> [What the task requires]: Among the lines below, return each one that contains the word "Also".

··· Extracted material ···

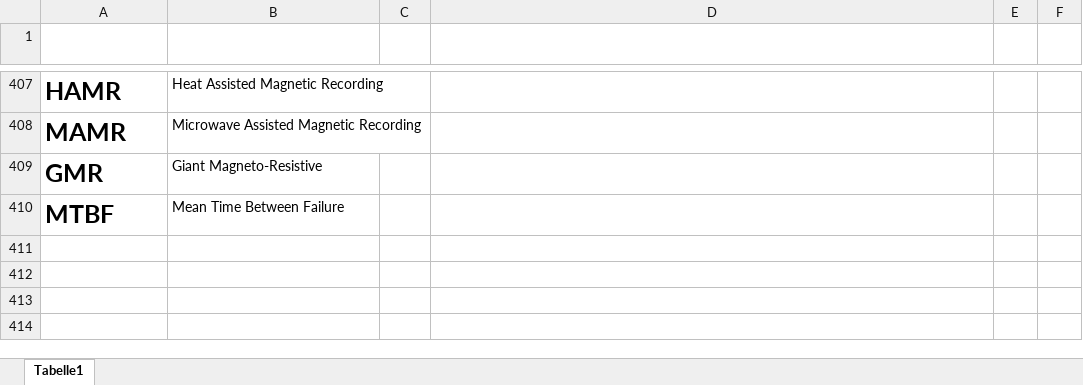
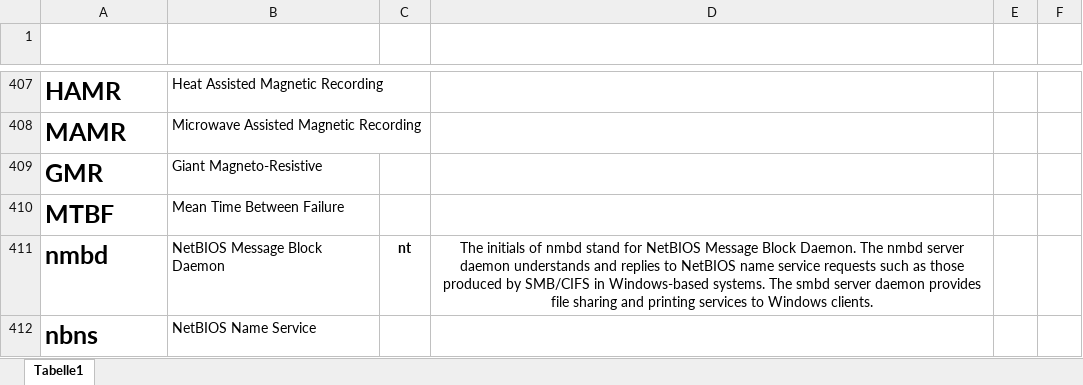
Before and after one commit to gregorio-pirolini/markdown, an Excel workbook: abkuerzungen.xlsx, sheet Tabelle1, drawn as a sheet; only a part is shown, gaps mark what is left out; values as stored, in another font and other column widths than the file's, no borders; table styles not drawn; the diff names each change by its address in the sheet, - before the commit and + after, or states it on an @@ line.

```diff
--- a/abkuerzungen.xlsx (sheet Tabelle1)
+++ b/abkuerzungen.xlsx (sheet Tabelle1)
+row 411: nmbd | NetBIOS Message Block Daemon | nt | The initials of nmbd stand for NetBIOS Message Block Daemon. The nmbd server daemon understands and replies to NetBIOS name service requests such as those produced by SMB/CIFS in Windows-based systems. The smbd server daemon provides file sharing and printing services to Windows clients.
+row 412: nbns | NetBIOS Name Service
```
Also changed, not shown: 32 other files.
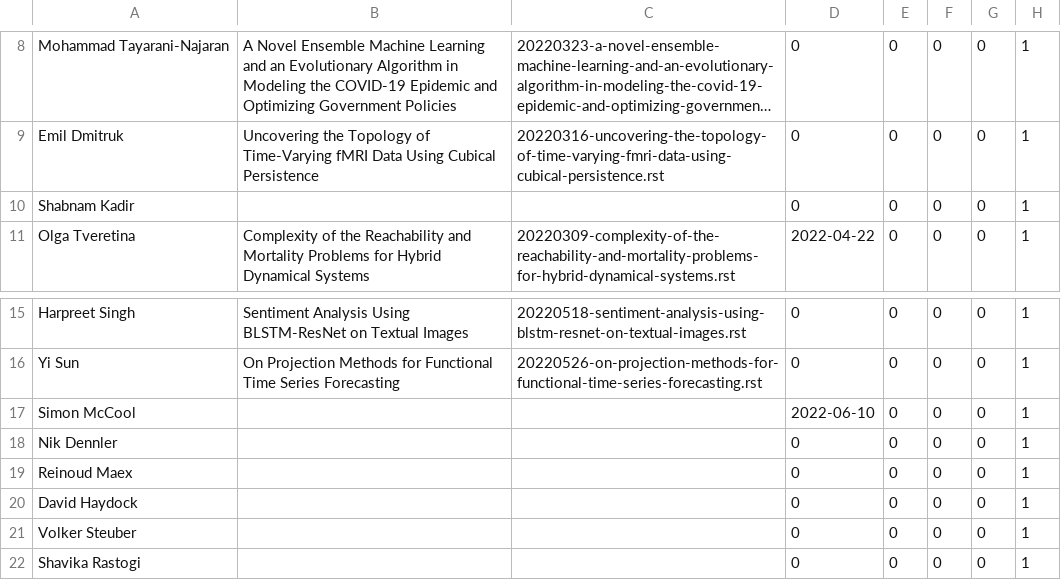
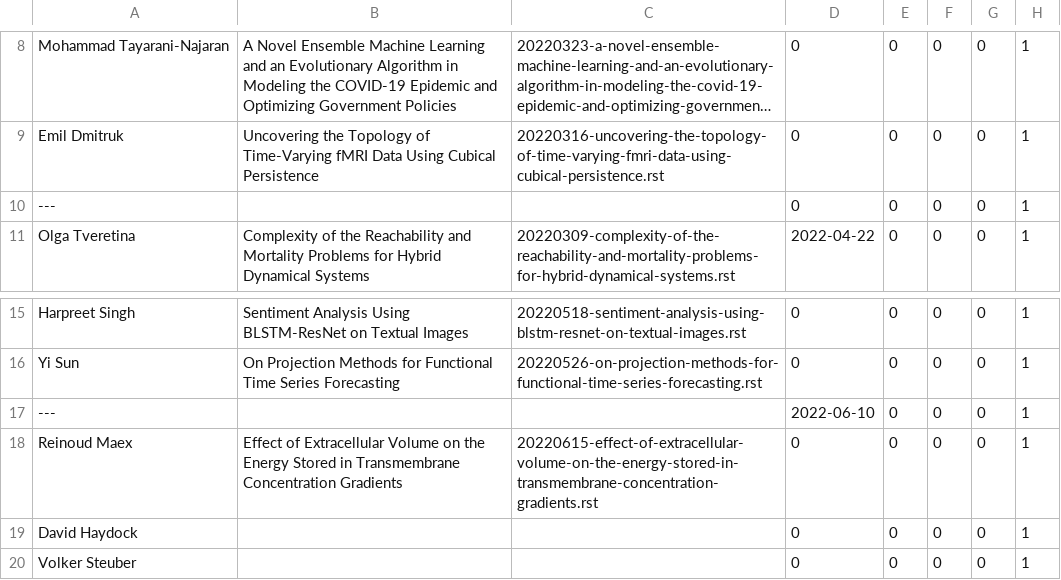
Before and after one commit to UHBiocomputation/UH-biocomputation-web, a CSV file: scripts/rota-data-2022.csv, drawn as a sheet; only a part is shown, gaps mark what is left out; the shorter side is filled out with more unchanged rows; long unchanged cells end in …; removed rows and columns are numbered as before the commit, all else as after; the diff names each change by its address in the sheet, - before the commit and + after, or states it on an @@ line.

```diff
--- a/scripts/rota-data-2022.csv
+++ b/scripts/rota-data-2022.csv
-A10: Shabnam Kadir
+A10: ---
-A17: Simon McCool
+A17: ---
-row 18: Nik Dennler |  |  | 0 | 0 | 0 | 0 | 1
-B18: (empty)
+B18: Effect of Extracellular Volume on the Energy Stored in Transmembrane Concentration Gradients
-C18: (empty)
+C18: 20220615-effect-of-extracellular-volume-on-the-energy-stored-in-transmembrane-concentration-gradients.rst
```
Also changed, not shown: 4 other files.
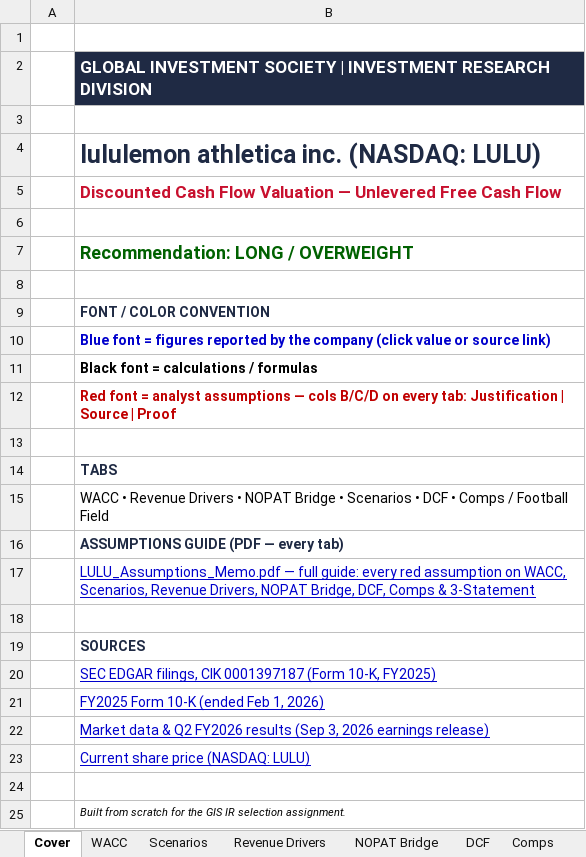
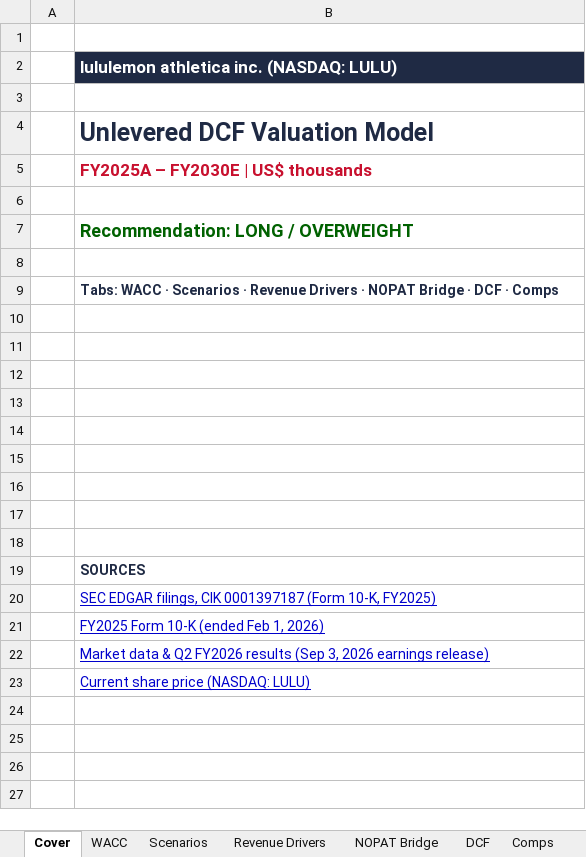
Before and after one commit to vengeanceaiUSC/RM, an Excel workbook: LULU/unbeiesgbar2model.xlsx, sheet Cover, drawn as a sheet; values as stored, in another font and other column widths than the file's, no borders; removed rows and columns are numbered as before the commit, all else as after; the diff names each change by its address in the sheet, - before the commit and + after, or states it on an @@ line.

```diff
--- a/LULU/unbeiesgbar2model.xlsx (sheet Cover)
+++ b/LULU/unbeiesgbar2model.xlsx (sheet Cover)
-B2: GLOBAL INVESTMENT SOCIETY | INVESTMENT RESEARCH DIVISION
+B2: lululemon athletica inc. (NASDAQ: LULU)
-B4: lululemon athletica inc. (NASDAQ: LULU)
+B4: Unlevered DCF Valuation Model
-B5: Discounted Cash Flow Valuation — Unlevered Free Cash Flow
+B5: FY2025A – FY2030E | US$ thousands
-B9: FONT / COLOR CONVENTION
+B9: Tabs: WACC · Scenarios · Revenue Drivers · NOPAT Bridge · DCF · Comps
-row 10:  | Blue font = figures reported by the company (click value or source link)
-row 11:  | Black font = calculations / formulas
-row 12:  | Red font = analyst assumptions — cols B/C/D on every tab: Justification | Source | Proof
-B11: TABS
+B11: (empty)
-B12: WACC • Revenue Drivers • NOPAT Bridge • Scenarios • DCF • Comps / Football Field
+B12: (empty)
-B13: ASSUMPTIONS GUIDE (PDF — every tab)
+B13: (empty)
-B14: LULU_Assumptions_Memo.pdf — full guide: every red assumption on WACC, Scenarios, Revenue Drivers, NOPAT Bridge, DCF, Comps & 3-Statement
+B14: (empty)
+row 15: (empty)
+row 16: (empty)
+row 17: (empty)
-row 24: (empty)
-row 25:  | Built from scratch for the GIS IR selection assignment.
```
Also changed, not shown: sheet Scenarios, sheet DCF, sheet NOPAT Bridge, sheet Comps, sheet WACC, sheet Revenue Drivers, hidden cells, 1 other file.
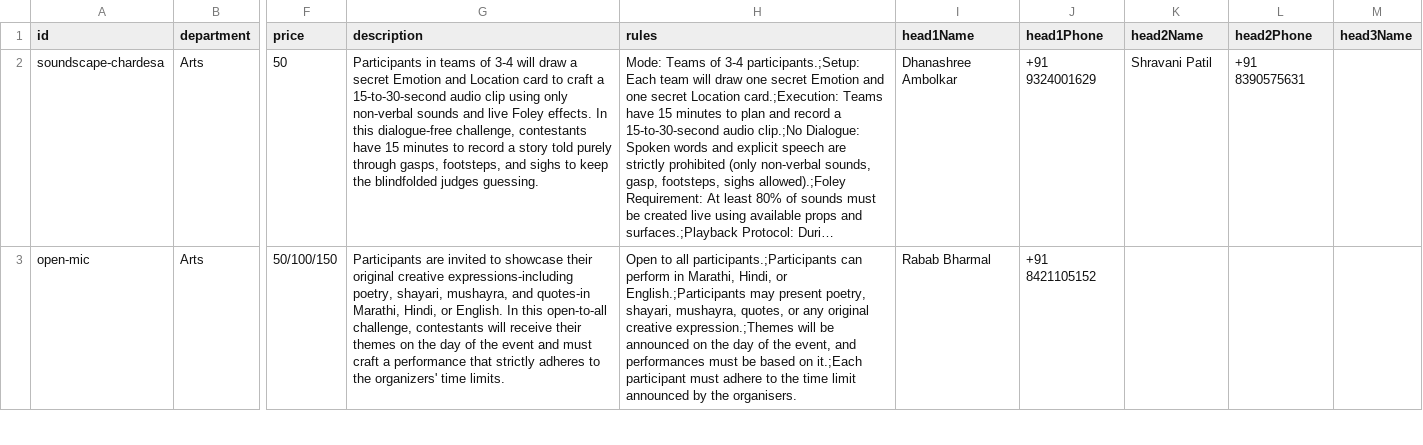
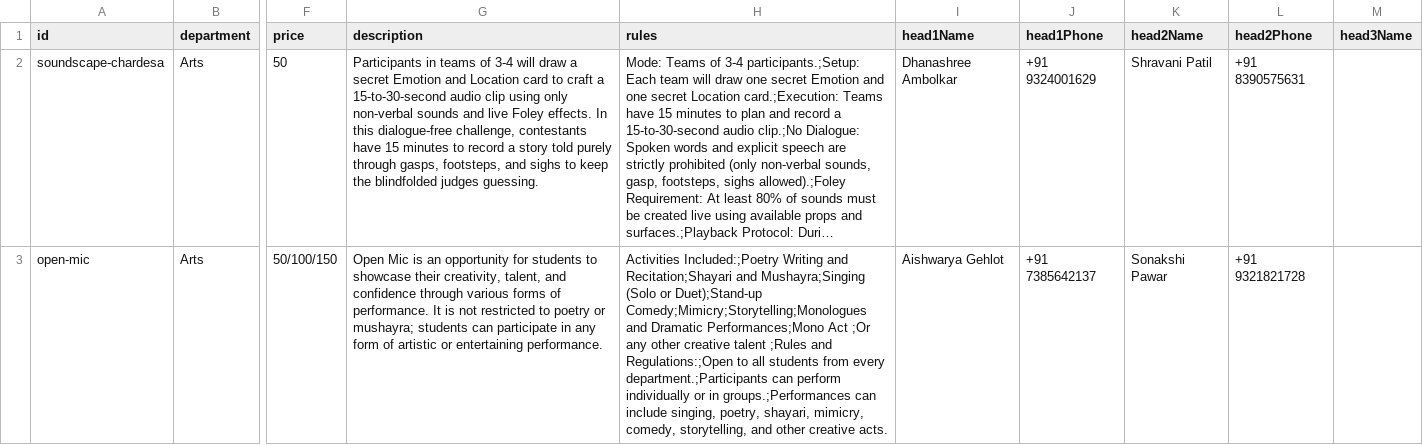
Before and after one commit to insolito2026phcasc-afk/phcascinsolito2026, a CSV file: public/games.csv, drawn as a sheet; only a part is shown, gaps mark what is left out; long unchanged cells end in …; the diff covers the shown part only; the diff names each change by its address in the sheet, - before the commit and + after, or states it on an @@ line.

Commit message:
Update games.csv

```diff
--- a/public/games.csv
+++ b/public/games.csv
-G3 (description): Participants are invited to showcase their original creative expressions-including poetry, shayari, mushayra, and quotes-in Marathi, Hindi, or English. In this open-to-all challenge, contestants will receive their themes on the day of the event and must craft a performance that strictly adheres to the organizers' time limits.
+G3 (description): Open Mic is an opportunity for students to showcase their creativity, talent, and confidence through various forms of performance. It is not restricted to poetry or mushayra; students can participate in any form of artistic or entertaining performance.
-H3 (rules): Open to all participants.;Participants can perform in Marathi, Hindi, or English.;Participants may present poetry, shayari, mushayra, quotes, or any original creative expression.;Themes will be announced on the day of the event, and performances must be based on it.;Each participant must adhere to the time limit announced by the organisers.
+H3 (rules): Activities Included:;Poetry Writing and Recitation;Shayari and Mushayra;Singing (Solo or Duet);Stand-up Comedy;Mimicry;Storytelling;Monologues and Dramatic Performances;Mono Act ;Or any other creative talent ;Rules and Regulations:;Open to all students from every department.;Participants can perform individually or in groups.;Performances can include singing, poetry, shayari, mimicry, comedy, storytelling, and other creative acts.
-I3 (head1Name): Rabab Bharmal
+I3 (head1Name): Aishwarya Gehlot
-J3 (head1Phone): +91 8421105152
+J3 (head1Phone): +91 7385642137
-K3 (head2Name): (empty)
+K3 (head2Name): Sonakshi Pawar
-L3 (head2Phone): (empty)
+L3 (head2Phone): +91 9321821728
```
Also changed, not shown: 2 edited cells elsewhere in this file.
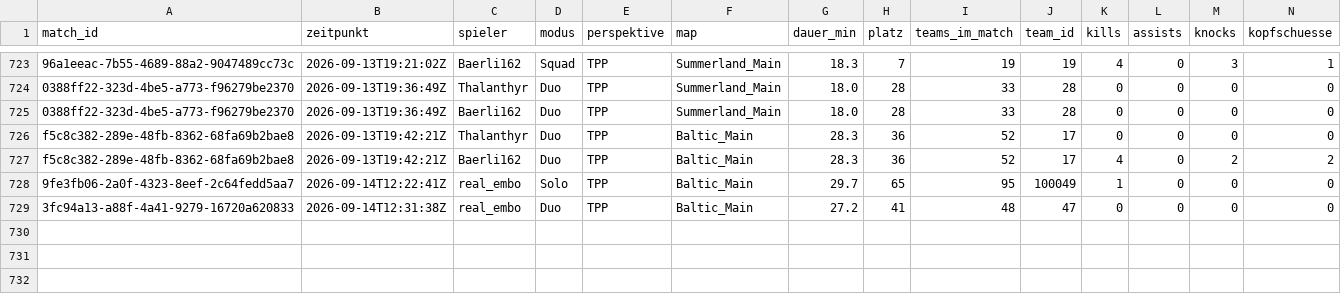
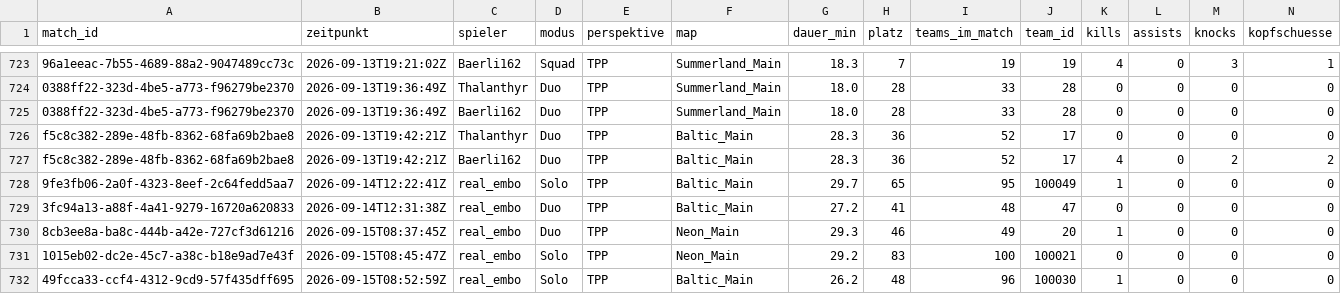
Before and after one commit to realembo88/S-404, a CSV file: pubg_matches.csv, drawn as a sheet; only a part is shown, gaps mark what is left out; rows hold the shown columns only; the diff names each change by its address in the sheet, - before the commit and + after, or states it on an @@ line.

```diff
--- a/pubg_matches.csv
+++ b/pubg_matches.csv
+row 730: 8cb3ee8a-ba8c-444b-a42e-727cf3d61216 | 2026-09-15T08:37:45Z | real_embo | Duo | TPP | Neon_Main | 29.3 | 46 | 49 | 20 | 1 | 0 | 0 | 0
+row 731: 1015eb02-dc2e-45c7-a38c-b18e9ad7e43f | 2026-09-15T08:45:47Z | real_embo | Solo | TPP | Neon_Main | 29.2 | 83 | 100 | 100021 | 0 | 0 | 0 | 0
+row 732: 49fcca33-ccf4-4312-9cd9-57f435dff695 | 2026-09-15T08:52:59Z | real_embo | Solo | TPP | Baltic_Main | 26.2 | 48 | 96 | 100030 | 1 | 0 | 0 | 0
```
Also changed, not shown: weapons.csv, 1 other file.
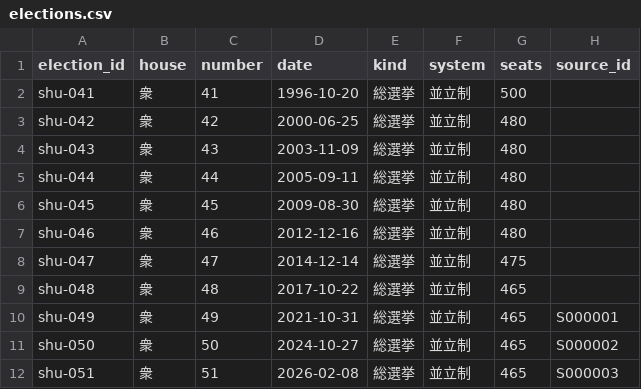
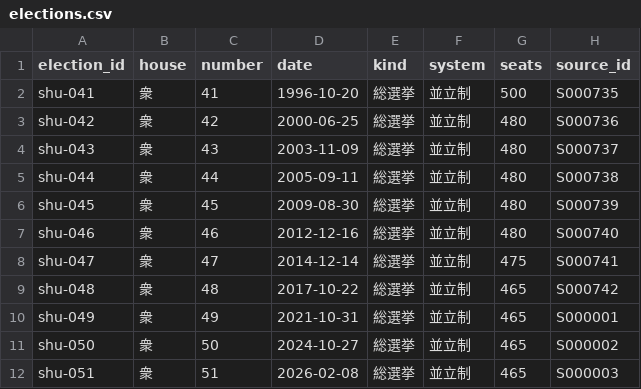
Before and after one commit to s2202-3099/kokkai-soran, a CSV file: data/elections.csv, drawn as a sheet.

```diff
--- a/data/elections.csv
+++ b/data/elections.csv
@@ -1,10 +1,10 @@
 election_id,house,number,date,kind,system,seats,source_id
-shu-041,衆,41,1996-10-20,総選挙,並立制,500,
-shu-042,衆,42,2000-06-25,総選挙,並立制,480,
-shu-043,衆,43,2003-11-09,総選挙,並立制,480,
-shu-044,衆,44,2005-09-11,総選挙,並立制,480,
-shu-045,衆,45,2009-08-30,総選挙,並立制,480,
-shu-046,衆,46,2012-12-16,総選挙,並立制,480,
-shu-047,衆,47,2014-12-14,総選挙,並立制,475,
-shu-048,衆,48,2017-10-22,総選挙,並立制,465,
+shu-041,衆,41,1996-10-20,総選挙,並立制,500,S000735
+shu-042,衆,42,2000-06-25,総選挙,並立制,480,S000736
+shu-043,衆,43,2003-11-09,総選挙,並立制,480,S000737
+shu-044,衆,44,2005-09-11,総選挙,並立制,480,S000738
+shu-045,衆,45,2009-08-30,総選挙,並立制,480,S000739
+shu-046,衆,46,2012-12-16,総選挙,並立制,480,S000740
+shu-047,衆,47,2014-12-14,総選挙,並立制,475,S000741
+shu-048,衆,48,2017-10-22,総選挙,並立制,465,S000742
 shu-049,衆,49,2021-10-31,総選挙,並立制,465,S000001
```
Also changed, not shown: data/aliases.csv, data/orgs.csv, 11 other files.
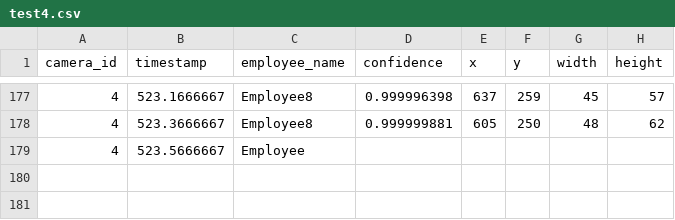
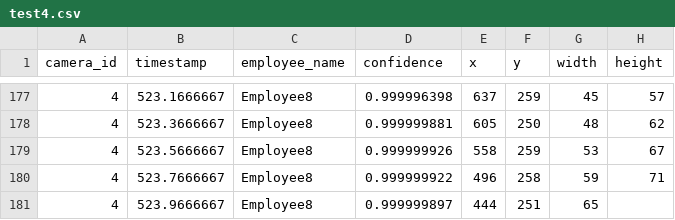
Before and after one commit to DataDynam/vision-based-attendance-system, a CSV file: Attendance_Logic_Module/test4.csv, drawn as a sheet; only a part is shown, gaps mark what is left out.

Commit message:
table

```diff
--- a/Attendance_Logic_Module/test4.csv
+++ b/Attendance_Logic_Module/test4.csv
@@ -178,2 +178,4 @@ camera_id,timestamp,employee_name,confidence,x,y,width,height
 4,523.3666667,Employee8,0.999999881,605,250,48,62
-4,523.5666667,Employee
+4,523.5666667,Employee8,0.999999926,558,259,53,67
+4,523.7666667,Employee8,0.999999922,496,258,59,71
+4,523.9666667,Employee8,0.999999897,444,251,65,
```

···

> [Solution to this exercise]:
Also changed, not shown: 32 other files.
Also changed, not shown: 4 other files.
Also changed, not shown: sheet Scenarios, sheet DCF, sheet NOPAT Bridge, sheet Comps, sheet WACC, sheet Revenue Drivers, hidden cells, 1 other file.
Also changed, not shown: 2 edited cells elsewhere in this file.
Also changed, not shown: weapons.csv, 1 other file.
Also changed, not shown: data/aliases.csv, data/orgs.csv, 11 other files.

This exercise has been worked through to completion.